The Oracle DBA’s suggestion worked. The response time was drastically shortened when I changed the local settings of the middleware and restricted the SQL traffic between the CRM program and the Oracle database. By restricting the size of responses from the Oracle database, the system was improved in two ways:

  1. The amount of traffic across the network was significantly reduced.
  2. When the information arrived at the call center operator’s computer, the computer didn’t need to process as intensely.

Although a simple operation such as adding a contact in the CRM program shouldn’t lead to a large amount of traffic, the program was refreshing the client by having the entire dataset sent to the desktop for processing. The combination of old desktops and a large database had bogged down the response time and been my client’s undoing.

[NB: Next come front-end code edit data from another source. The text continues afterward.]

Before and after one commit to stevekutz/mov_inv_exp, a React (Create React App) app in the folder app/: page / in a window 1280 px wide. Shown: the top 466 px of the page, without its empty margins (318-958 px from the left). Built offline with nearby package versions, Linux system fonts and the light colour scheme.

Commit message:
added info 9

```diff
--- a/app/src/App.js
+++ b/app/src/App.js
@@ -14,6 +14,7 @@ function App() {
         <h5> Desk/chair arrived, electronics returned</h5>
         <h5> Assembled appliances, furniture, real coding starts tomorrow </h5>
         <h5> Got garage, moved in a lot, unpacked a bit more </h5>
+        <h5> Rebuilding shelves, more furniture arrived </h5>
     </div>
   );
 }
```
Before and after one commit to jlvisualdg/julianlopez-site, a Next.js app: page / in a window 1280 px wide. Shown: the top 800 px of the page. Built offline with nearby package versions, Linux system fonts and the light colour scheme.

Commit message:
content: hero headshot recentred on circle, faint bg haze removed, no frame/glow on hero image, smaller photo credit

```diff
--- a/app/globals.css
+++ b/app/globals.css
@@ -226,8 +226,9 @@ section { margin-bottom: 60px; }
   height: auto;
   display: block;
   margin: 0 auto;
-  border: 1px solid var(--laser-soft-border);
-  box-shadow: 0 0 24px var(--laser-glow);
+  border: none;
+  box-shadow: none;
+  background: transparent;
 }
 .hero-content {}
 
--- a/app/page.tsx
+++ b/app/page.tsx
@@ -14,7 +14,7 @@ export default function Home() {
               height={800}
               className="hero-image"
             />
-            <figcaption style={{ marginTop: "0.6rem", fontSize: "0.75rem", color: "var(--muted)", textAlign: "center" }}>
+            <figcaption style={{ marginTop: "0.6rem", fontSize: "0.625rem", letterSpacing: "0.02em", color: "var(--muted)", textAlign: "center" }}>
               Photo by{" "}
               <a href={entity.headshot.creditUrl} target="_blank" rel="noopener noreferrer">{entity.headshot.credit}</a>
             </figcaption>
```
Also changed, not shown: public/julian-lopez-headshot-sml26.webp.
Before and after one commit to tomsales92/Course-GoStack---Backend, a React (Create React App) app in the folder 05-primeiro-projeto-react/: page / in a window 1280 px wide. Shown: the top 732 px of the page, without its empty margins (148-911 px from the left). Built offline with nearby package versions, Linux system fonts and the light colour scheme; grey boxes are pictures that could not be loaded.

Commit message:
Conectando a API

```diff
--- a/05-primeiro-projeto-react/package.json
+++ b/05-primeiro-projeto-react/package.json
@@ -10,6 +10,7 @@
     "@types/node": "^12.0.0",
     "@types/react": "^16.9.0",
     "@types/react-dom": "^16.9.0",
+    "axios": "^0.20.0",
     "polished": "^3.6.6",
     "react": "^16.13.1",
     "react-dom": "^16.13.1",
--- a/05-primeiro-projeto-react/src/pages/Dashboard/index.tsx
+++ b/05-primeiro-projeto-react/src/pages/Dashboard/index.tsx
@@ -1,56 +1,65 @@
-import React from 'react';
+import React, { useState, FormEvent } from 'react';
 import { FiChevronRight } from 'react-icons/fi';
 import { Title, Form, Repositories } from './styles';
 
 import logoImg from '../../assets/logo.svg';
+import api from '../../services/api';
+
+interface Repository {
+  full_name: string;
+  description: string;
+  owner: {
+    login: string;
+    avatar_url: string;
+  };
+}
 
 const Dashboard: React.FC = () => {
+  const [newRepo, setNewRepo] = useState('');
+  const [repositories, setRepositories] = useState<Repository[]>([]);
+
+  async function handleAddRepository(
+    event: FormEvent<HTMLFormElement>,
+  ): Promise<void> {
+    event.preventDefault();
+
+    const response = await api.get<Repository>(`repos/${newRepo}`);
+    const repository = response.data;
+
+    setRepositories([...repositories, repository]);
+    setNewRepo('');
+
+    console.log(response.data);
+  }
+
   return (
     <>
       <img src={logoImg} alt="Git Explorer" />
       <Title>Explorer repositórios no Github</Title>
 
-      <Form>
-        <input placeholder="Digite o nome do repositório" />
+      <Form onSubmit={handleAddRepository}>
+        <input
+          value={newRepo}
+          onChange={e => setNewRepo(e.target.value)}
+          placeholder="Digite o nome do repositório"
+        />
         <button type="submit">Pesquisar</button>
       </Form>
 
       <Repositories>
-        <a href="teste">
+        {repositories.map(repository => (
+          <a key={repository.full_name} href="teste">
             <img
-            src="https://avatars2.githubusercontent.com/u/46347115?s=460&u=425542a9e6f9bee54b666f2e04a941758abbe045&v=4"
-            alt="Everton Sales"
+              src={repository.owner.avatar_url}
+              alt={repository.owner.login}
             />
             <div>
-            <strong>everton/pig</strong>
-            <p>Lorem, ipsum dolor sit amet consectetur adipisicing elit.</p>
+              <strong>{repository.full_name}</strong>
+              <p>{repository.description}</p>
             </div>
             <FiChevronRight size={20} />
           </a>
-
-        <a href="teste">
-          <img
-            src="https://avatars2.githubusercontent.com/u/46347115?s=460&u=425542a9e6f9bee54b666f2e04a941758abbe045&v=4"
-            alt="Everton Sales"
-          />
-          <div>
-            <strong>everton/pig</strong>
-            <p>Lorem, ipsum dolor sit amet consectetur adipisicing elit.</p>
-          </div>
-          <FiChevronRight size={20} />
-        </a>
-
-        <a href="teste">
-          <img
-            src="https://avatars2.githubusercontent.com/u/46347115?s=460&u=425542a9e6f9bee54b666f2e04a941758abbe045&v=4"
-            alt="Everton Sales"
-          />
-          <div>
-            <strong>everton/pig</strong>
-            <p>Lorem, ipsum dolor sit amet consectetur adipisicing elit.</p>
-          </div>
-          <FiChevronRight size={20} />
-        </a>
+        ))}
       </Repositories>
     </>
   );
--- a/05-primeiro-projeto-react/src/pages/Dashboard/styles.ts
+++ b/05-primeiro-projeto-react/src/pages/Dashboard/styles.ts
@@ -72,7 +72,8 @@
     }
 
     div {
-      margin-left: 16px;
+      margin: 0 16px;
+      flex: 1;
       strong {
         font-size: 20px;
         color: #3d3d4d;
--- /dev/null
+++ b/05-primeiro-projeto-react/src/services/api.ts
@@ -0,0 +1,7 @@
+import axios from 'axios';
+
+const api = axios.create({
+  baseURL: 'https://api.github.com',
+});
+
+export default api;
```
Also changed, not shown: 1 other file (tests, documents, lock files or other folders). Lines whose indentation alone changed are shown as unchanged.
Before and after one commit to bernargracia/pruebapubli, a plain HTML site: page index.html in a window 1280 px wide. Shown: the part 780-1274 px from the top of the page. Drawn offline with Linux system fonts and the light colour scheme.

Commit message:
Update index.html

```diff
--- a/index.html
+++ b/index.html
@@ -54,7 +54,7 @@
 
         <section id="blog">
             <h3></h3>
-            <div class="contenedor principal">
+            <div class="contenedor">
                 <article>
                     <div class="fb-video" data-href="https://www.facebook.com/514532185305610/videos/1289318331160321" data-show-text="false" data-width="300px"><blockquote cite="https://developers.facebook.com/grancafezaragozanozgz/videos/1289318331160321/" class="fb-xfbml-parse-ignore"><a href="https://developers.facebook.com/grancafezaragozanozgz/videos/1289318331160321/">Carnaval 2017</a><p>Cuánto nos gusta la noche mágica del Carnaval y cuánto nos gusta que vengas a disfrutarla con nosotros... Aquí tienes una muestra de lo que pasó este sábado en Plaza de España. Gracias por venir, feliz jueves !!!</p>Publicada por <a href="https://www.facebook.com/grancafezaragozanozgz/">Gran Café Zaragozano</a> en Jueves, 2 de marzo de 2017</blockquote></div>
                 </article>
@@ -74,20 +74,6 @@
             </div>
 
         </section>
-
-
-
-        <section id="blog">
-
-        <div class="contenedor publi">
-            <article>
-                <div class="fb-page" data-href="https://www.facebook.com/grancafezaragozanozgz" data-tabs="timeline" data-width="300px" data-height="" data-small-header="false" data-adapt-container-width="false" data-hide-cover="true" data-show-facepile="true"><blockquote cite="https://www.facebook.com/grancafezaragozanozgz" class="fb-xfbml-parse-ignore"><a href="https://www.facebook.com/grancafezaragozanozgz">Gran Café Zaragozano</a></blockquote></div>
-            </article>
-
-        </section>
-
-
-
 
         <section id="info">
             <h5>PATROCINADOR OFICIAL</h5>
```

Thursday, 4:00 to 4:30 P.M.: Follow up with Oracle DBA
I talked to the Oracle DBA about what worked and what didn’t. He suggested that table-partitioning the Oracle database could also improve performance. I added this to the list although, politically, to radically change the database in any way so close after implementation would be risky.

Thursday, 4:30 to 5:30 P.M.: Benchmark the database
The performance was measurably improved due to the “SQL throttle” in place. Benchmarking now gives different results (see Figure B).

Figure B

Friday, 9:00 to 9:30 A.M.: Inform client contact
I informed the client point of contact of the solution to the problem. We organized the change to be made to the middleware on all of the call center desktops.

Friday, 3:00 to 4:00 P.M.: Benchmark the database
No surprises. This produced results that were similar to yesterday’s vastly improved response times.

Bottom line
In this case, benchmarking the database wasn’t the smoking gun I was after, but the results of the tests showed the benefit of the solution when it presented itself.

It’s not always obvious where the answer to a problem will come from. By making time for a one-hour meeting to discuss the Oracle DBA’s point of view, I received a fresh perspective and ultimately the answer to the problem. The result: Response time decreased from more than a minute to less than five seconds and all parties were satisfied.

As Sir Arthur Conan Doyle said, “When you have eliminated the impossible, whatever remains, however improbable, must be the truth.” It is best to assume nothing when it comes to solving a problem. Approach all problems with an open mind and take all facts and feedback into account.